▶ [ACTION ITEM]: Check every line below for the string "main", and copy the lines that contain it.

▶ [MATERIAL SUPPLIED]:
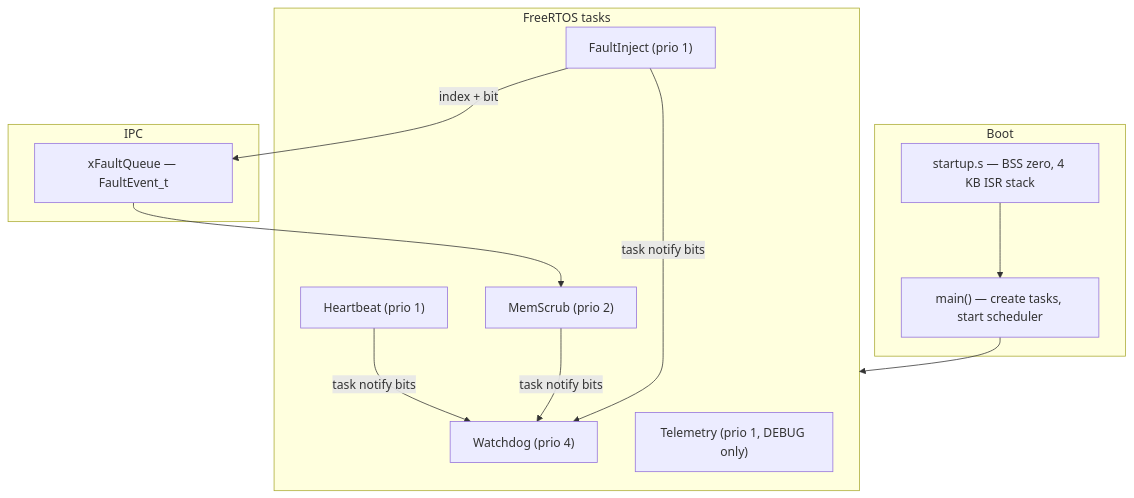
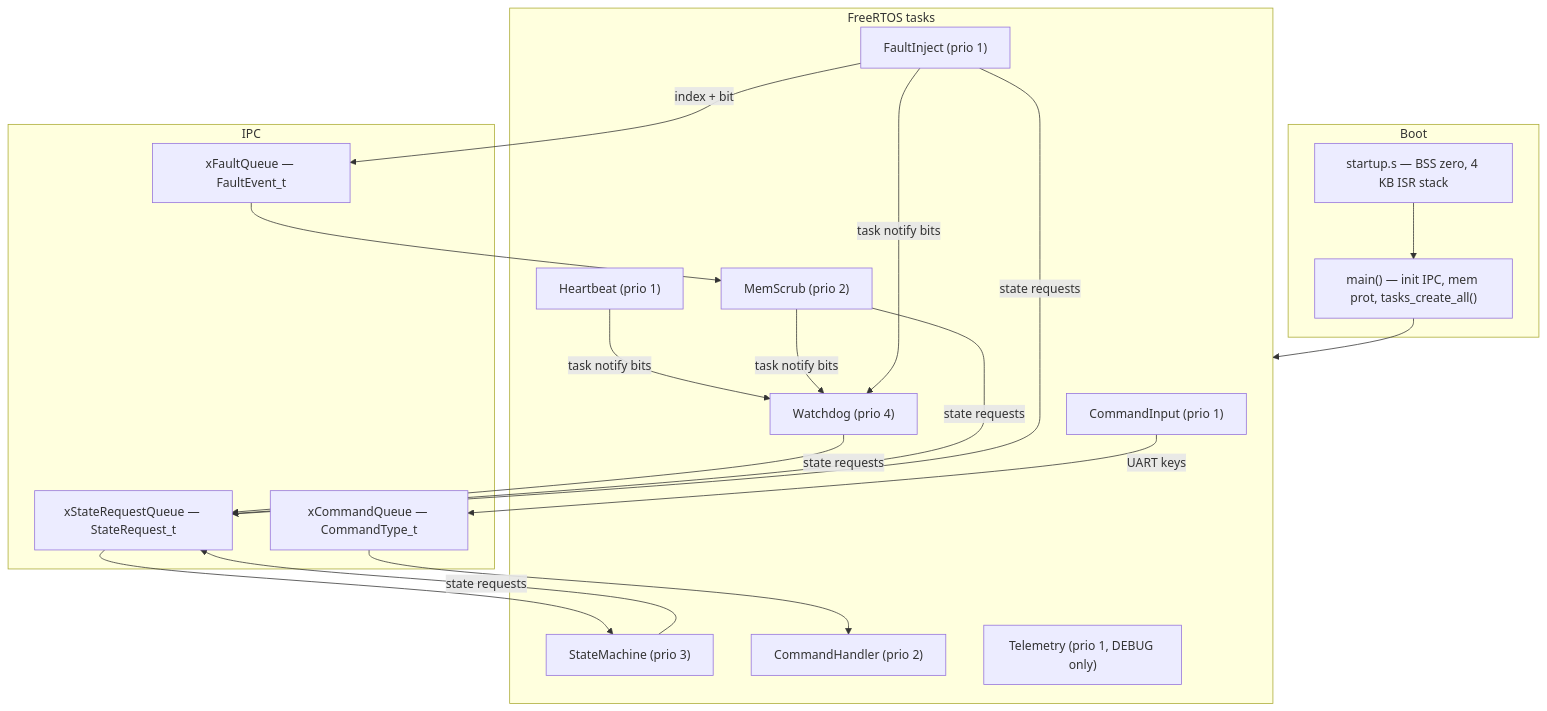
The diagram in README.md (fer90/space-baremetal-skeleton), drawn with Mermaid before and after one commit. The commit also changed other lines of this file and 16 other files, not shown here.

````diff
--- a/README.md
+++ b/README.md
@@ -18,25 +19,34 @@
 ```mermaid
 flowchart TB
     subgraph boot [Boot]
         startup["startup.s — BSS zero, 4 KB ISR stack"]
-        main["main() — create tasks, start scheduler"]
+        main["main() — init IPC, mem prot, tasks_create_all()"]
     end
 
     subgraph tasks [FreeRTOS tasks]
         WD["Watchdog (prio 4)"]
+        SM["StateMachine (prio 3)"]
         MS["MemScrub (prio 2)"]
+        CH["CommandHandler (prio 2)"]
         HB["Heartbeat (prio 1)"]
         FI["FaultInject (prio 1)"]
+        CI["CommandInput (prio 1)"]
         TE["Telemetry (prio 1, DEBUG only)"]
     end
 
     subgraph ipc [IPC]
         FQ["xFaultQueue — FaultEvent_t"]
+        SQ["xStateRequestQueue — StateRequest_t"]
+        CQ["xCommandQueue — CommandType_t"]
     end
 
     startup --> main
     main --> tasks
     FI -->|"index + bit"| FQ
     FQ --> MS
+    WD & MS & FI & SM -->|"state requests"| SQ
+    SQ --> SM
+    CI -->|"UART keys"| CQ
+    CQ --> CH
     HB & MS & FI -->|"task notify bits"| WD
 ```
````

▶ [THE COMPLETED TASK]:
-        main["main() — create tasks, start scheduler"]
+        main["main() — init IPC, mem prot, tasks_create_all()"]
     startup --> main
     main --> tasks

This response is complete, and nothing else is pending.